> **Aim of the exercise**
All of the data must be printed exactly; please include every line.

> **Available data**
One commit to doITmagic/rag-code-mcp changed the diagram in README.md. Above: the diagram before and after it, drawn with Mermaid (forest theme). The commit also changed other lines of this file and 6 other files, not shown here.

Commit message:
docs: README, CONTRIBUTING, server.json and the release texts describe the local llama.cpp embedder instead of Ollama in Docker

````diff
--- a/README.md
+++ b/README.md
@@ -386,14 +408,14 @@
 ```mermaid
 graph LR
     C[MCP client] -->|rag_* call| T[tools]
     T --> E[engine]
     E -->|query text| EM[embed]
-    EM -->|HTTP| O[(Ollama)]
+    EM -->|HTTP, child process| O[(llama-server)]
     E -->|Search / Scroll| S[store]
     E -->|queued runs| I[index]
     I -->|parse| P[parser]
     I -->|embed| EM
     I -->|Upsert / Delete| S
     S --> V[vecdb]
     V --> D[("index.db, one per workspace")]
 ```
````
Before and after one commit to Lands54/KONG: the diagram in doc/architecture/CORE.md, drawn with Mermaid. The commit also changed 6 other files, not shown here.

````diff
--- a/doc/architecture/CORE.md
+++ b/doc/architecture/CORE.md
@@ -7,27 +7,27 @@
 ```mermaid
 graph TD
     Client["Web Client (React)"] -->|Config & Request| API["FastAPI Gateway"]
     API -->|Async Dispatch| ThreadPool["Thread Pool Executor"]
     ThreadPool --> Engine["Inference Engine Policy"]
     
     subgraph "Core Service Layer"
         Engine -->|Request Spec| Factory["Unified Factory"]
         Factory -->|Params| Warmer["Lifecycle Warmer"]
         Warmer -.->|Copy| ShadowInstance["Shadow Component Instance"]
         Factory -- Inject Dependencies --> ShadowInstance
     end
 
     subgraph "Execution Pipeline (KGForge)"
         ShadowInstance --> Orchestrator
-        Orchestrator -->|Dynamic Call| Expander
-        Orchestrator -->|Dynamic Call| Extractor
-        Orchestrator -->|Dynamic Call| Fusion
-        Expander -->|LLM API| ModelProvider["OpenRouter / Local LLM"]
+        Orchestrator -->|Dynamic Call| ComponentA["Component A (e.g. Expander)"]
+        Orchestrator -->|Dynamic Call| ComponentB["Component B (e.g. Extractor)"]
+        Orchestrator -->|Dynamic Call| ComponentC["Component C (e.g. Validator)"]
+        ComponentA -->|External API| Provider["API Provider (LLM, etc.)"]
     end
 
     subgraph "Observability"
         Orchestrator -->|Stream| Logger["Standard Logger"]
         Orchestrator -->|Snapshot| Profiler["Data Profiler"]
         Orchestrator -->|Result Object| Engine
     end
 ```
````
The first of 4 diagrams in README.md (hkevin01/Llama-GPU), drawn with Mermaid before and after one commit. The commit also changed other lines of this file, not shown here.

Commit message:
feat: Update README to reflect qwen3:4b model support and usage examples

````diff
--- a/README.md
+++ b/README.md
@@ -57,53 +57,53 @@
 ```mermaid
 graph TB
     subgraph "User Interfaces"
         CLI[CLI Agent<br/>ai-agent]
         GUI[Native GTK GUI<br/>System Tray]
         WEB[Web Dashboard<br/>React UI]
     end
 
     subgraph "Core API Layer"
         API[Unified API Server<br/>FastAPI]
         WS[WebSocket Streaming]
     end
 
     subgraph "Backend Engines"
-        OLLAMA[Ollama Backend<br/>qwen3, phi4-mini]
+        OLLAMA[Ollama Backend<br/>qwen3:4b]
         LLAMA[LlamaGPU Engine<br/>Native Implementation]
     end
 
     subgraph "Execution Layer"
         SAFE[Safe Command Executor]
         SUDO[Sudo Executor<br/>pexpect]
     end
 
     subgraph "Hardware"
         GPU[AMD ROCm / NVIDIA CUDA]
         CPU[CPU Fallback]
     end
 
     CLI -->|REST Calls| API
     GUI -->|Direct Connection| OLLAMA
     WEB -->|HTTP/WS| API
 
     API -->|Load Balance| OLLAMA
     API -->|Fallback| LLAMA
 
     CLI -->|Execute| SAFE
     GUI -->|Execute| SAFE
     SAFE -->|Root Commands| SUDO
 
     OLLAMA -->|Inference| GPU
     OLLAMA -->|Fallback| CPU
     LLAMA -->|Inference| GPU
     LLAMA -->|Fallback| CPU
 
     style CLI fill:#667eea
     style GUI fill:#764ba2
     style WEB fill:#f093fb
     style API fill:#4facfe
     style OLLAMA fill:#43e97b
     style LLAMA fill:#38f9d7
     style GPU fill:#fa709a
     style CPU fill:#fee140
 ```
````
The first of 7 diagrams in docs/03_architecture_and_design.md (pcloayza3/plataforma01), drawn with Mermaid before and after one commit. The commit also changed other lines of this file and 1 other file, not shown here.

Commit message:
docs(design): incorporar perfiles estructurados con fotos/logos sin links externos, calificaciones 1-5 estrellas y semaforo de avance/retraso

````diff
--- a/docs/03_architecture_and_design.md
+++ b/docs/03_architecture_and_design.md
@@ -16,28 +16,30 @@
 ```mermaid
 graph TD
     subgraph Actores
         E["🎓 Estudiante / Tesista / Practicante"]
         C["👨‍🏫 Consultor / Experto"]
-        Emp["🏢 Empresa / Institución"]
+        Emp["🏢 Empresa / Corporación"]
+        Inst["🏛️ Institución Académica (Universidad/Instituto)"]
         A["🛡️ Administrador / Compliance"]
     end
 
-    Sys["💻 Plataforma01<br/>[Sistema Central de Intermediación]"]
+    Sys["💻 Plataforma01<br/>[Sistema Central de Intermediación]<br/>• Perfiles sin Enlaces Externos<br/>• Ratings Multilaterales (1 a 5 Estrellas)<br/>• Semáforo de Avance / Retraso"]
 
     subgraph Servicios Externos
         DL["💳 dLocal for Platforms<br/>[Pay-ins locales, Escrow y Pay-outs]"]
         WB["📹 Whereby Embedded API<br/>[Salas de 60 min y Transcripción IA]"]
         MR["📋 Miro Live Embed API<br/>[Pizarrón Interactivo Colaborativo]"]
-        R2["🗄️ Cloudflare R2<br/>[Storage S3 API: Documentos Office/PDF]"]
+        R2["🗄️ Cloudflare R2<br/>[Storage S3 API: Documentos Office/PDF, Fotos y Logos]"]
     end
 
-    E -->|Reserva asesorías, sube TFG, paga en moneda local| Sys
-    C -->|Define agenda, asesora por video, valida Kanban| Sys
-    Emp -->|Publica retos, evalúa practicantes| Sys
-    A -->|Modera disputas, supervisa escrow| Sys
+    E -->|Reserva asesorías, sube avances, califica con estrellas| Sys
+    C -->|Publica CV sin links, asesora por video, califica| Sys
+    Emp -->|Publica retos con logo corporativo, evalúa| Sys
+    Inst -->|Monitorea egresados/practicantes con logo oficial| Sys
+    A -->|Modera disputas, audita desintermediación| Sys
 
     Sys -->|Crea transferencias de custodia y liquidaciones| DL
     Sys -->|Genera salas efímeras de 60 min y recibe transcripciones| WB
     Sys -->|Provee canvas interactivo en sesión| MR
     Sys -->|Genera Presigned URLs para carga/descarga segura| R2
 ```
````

> **Exercise answer**
One commit to doITmagic/rag-code-mcp changed the diagram in README.md. Above: the diagram before and after it, drawn with Mermaid (forest theme). The commit also changed other lines of this file and 6 other files, not shown here.

Commit message:
docs: README, CONTRIBUTING, server.json and the release texts describe the local llama.cpp embedder instead of Ollama in Docker

````diff
--- a/README.md
+++ b/README.md
@@ -386,14 +408,14 @@
 ```mermaid
 graph LR
     C[MCP client] -->|rag_* call| T[tools]
     T --> E[engine]
     E -->|query text| EM[embed]
-    EM -->|HTTP| O[(Ollama)]
+    EM -->|HTTP, child process| O[(llama-server)]
     E -->|Search / Scroll| S[store]
     E -->|queued runs| I[index]
     I -->|parse| P[parser]
     I -->|embed| EM
     I -->|Upsert / Delete| S
     S --> V[vecdb]
     V --> D[("index.db, one per workspace")]
 ```
````
Before and after one commit to Lands54/KONG: the diagram in doc/architecture/CORE.md, drawn with Mermaid. The commit also changed 6 other files, not shown here.

````diff
--- a/doc/architecture/CORE.md
+++ b/doc/architecture/CORE.md
@@ -7,27 +7,27 @@
 ```mermaid
 graph TD
     Client["Web Client (React)"] -->|Config & Request| API["FastAPI Gateway"]
     API -->|Async Dispatch| ThreadPool["Thread Pool Executor"]
     ThreadPool --> Engine["Inference Engine Policy"]
     
     subgraph "Core Service Layer"
         Engine -->|Request Spec| Factory["Unified Factory"]
         Factory -->|Params| Warmer["Lifecycle Warmer"]
         Warmer -.->|Copy| ShadowInstance["Shadow Component Instance"]
         Factory -- Inject Dependencies --> ShadowInstance
     end
 
     subgraph "Execution Pipeline (KGForge)"
         ShadowInstance --> Orchestrator
-        Orchestrator -->|Dynamic Call| Expander
-        Orchestrator -->|Dynamic Call| Extractor
-        Orchestrator -->|Dynamic Call| Fusion
-        Expander -->|LLM API| ModelProvider["OpenRouter / Local LLM"]
+        Orchestrator -->|Dynamic Call| ComponentA["Component A (e.g. Expander)"]
+        Orchestrator -->|Dynamic Call| ComponentB["Component B (e.g. Extractor)"]
+        Orchestrator -->|Dynamic Call| ComponentC["Component C (e.g. Validator)"]
+        ComponentA -->|External API| Provider["API Provider (LLM, etc.)"]
     end
 
     subgraph "Observability"
         Orchestrator -->|Stream| Logger["Standard Logger"]
         Orchestrator -->|Snapshot| Profiler["Data Profiler"]
         Orchestrator -->|Result Object| Engine
     end
 ```
````
The first of 4 diagrams in README.md (hkevin01/Llama-GPU), drawn with Mermaid before and after one commit. The commit also changed other lines of this file, not shown here.

Commit message:
feat: Update README to reflect qwen3:4b model support and usage examples

````diff
--- a/README.md
+++ b/README.md
@@ -57,53 +57,53 @@
 ```mermaid
 graph TB
     subgraph "User Interfaces"
         CLI[CLI Agent<br/>ai-agent]
         GUI[Native GTK GUI<br/>System Tray]
         WEB[Web Dashboard<br/>React UI]
     end
 
     subgraph "Core API Layer"
         API[Unified API Server<br/>FastAPI]
         WS[WebSocket Streaming]
     end
 
     subgraph "Backend Engines"
-        OLLAMA[Ollama Backend<br/>qwen3, phi4-mini]
+        OLLAMA[Ollama Backend<br/>qwen3:4b]
         LLAMA[LlamaGPU Engine<br/>Native Implementation]
     end
 
     subgraph "Execution Layer"
         SAFE[Safe Command Executor]
         SUDO[Sudo Executor<br/>pexpect]
     end
 
     subgraph "Hardware"
         GPU[AMD ROCm / NVIDIA CUDA]
         CPU[CPU Fallback]
     end
 
     CLI -->|REST Calls| API
     GUI -->|Direct Connection| OLLAMA
     WEB -->|HTTP/WS| API
 
     API -->|Load Balance| OLLAMA
     API -->|Fallback| LLAMA
 
     CLI -->|Execute| SAFE
     GUI -->|Execute| SAFE
     SAFE -->|Root Commands| SUDO
 
     OLLAMA -->|Inference| GPU
     OLLAMA -->|Fallback| CPU
     LLAMA -->|Inference| GPU
     LLAMA -->|Fallback| CPU
 
     style CLI fill:#667eea
     style GUI fill:#764ba2
     style WEB fill:#f093fb
     style API fill:#4facfe
     style OLLAMA fill:#43e97b
     style LLAMA fill:#38f9d7
     style GPU fill:#fa709a
     style CPU fill:#fee140
 ```
````
The first of 7 diagrams in docs/03_architecture_and_design.md (pcloayza3/plataforma01), drawn with Mermaid before and after one commit. The commit also changed other lines of this file and 1 other file, not shown here.

Commit message:
docs(design): incorporar perfiles estructurados con fotos/logos sin links externos, calificaciones 1-5 estrellas y semaforo de avance/retraso

````diff
--- a/docs/03_architecture_and_design.md
+++ b/docs/03_architecture_and_design.md
@@ -16,28 +16,30 @@
 ```mermaid
 graph TD
     subgraph Actores
         E["🎓 Estudiante / Tesista / Practicante"]
         C["👨‍🏫 Consultor / Experto"]
-        Emp["🏢 Empresa / Institución"]
+        Emp["🏢 Empresa / Corporación"]
+        Inst["🏛️ Institución Académica (Universidad/Instituto)"]
         A["🛡️ Administrador / Compliance"]
     end
 
-    Sys["💻 Plataforma01<br/>[Sistema Central de Intermediación]"]
+    Sys["💻 Plataforma01<br/>[Sistema Central de Intermediación]<br/>• Perfiles sin Enlaces Externos<br/>• Ratings Multilaterales (1 a 5 Estrellas)<br/>• Semáforo de Avance / Retraso"]
 
     subgraph Servicios Externos
         DL["💳 dLocal for Platforms<br/>[Pay-ins locales, Escrow y Pay-outs]"]
         WB["📹 Whereby Embedded API<br/>[Salas de 60 min y Transcripción IA]"]
         MR["📋 Miro Live Embed API<br/>[Pizarrón Interactivo Colaborativo]"]
-        R2["🗄️ Cloudflare R2<br/>[Storage S3 API: Documentos Office/PDF]"]
+        R2["🗄️ Cloudflare R2<br/>[Storage S3 API: Documentos Office/PDF, Fotos y Logos]"]
     end
 
-    E -->|Reserva asesorías, sube TFG, paga en moneda local| Sys
-    C -->|Define agenda, asesora por video, valida Kanban| Sys
-    Emp -->|Publica retos, evalúa practicantes| Sys
-    A -->|Modera disputas, supervisa escrow| Sys
+    E -->|Reserva asesorías, sube avances, califica con estrellas| Sys
+    C -->|Publica CV sin links, asesora por video, califica| Sys
+    Emp -->|Publica retos con logo corporativo, evalúa| Sys
+    Inst -->|Monitorea egresados/practicantes con logo oficial| Sys
+    A -->|Modera disputas, audita desintermediación| Sys
 
     Sys -->|Crea transferencias de custodia y liquidaciones| DL
     Sys -->|Genera salas efímeras de 60 min y recibe transcripciones| WB
     Sys -->|Provee canvas interactivo en sesión| MR
     Sys -->|Genera Presigned URLs para carga/descarga segura| R2
 ```
````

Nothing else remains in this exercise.